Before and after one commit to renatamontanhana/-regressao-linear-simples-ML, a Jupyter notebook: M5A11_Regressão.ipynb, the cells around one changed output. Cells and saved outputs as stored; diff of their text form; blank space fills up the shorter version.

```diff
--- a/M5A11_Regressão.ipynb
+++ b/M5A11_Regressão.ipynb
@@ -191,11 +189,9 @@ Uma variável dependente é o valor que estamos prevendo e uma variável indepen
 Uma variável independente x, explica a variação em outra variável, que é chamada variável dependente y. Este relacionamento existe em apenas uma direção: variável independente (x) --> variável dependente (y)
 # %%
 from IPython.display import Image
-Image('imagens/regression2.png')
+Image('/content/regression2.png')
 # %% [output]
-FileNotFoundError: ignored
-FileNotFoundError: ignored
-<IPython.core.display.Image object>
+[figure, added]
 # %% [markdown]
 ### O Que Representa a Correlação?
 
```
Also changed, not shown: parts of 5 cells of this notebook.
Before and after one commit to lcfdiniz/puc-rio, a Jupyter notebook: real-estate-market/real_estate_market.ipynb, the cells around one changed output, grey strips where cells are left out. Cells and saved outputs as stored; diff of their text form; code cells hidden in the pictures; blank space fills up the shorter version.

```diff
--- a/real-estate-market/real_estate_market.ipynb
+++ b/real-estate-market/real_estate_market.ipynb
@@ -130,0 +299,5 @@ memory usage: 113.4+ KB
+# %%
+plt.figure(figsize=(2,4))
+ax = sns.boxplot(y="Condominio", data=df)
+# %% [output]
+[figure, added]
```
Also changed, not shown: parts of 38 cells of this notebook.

What is being asked —
Among the lines of the data above, some may hold the word "changed"; report how many, as a single number.

The answer —
4